Okay, okay, Maddy and Ed do seem like people who'd have their own karaoke machine, so maybe that's not completely fair. But I stand by the rest of it. And what about that weird throwaway conversation about Ed dressing up like a vampire? Is this an inside joke alluding to Eric Northman?
(Side note: I recently went to a bachelorette party where all the women claimed they did costumey things with their spouses. Am I the odd one out, here? Maybe Maddy and Ed's dress-up thing is the norm, and I'm the weirdo.)
You know what, though? I almost don't care about how silly the whole Elvis surprise is, because the interplay between Ed and music-curation savant Chloë is so adorable I can't stand it. "We're gonna stay up all night!" "And not go to school tomorrow!" Every kid has a few incandescent memories of their parents being suddenly and unexpectedly "silly" that they they carry with them forever, and this short scene perfectly captured that experience.
Are we supposed to be surprised that Maddy and Joseph had a fling?

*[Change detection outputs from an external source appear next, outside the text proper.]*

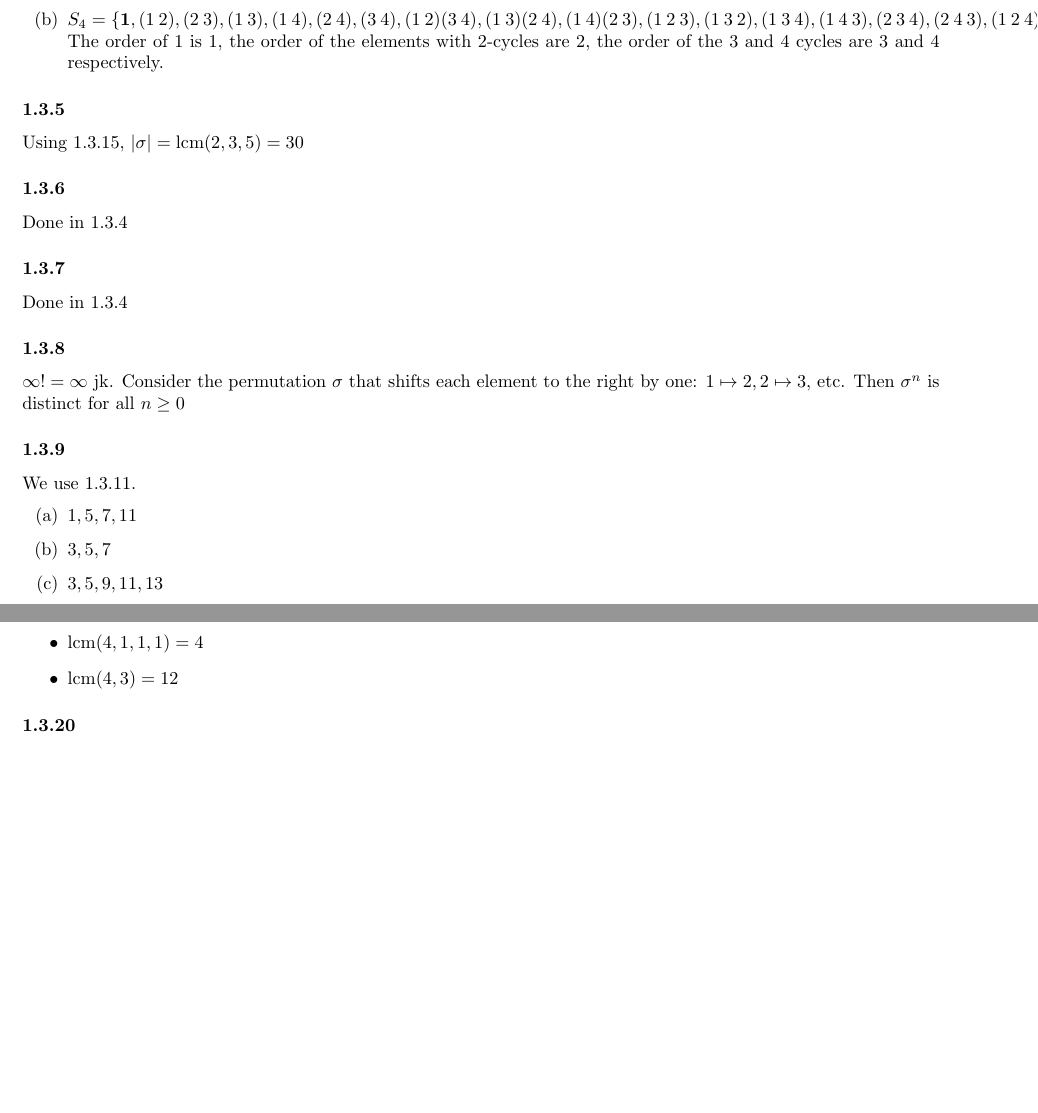
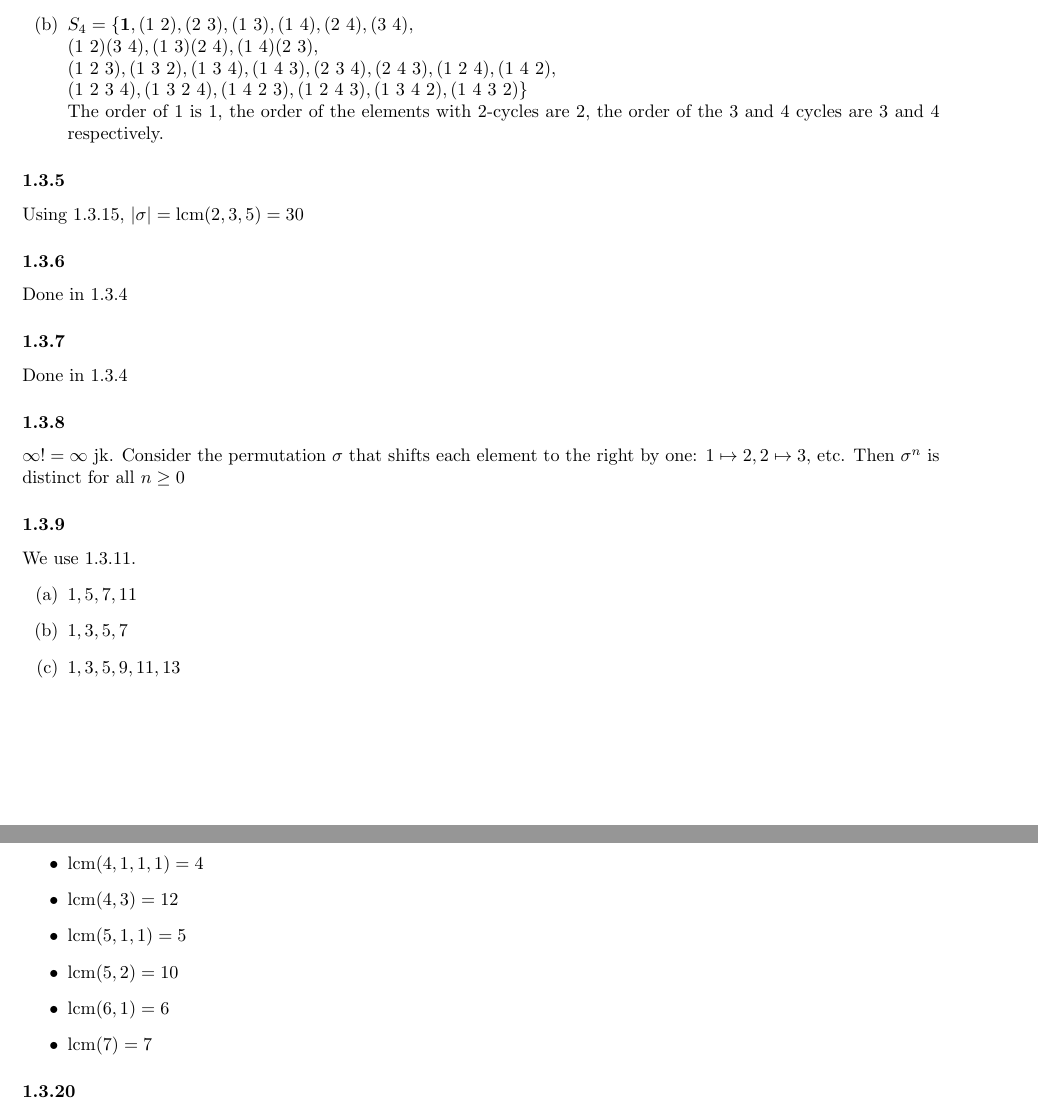
Before and after one commit to erickolbusz/Dummit-and-Foote, a LaTeX document (1 - Introduction to Groups/mark/ch1.tex): two parts of pages 15 and 18 of 18, joined at a grey line, cut so that both start at the same text, the shorter picture padded with empty space. Compiled offline with pdfLaTeX.

Commit message:
fixed some issuez

```diff
--- a/1 - Introduction to Groups/mark/ch1.tex
+++ b/1 - Introduction to Groups/mark/ch1.tex
@@ -698,8 +698,8 @@ $\infty! = \infty$ jk. Consider the permutation $\sigma$ that shifts each elemen
 We use \ref{ex3p11}.
 \begin{enumerate}[(a)]
 \item $1, 5, 7, 11$
-\item $3, 5, 7$
-\item $3, 5, 9, 11, 13$
+\item $1, 3, 5, 7$
+\item $1, 3, 5, 9, 11, 13$
 \end{enumerate}
 \subsubsection{}\label{ex3p10}
 Of course, $\sigma^0(a_k) = \id(a_k) = a_k = a_{k+0}$\\
@@ -807,6 +808,10 @@ How many ways are there to add up to $7$?
 \item lcm$(4,2,1) = 4$
 \item lcm$(4,1,1,1) = 4$
 \item lcm$(4,3) = 12$
+\item lcm$(5,1,1) = 5$
+\item lcm$(5,2) = 10$
+\item lcm$(6,1) = 6$
+\item lcm$(7) = 7$
 \end{itemize}
 \subsubsection{}\label{ex3p20}
 $S_3 = <(1\ 2\ 3), (1\ 2)>$.\\ Verify:\\
```
Also changed, not shown: 1 - Introduction to Groups/mark/ch1.pdf, 1 - Introduction to Groups/mark/ch1.tex (7 more changed lines).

What initially drove Maddy into the arms of Joseph, Room & Board's version of the classic tortured theatrical genius type? Boredom, I'd guess, and a desire for something "more" in a life that she admits is not fulfilled solely by motherhood. It's an all-too-common suburban tale, made notable in this case by the former (or not?) couple's working relationship -- if you can call it that -- at the theatre.
It's interesting to me that Maddy chose to tell Celeste about their most recent embrace, up to and including that she responded in kind. Why did she offer that much honesty, but stop before getting to the part where they had a more substantial liaison a year ago? Did you notice that, at the end of that semi-confessional conversation, made all the more creepy by Perry's "affectionate" grasp on his wife, that Celeste muttered to Maddy "so what really happened?" No fool, that one.
How irresponsibly speculative is Otter Bay's first grade teacher?
We keep hearing that Monterey's public schools are so peerless, but I'd love to get some verification of that. So far, we've seen the kids' teacher 1) do a group j'accuse over the alleged strangling; 2) do a totally stagey and weird explanation of Harry the Hippo; 3) lead the kids in song; and 4) meet Jane for drinks to present some insanely vague yet incendiary implication that Ziggy is a monster.
Seriously, WTF, teacher? She says she "sensed some tension" between Ziggy and Amabella, and that he "appeared to know exactly what she was upset about." Well, it's pretty cool that Otter Bay has a psychic teacher, I guess, but, just, what? Amabella, a kid who already has total resting pout face, always seems bummed! And she didn't even dime Ziggy out, but still, the teacher is dead set on him as a suspect in an as-yet unreported crime.
Was the teacher's bizarre a behavior all a device to get Jane to the child psychologist, so she could quell her (and our) fears that Ziggy was a secret monster? And, are our fears quelled? After all, Saxon (if that is his real name) was seemingly a "most accomplished liar," to paraphrase Ziggy's shrink as she claimed that he was a good kid. Could he have passed that deceptive trait on to his son, or are we to believe that the therapist's word is final, and we can all relax on Ziggy's behalf?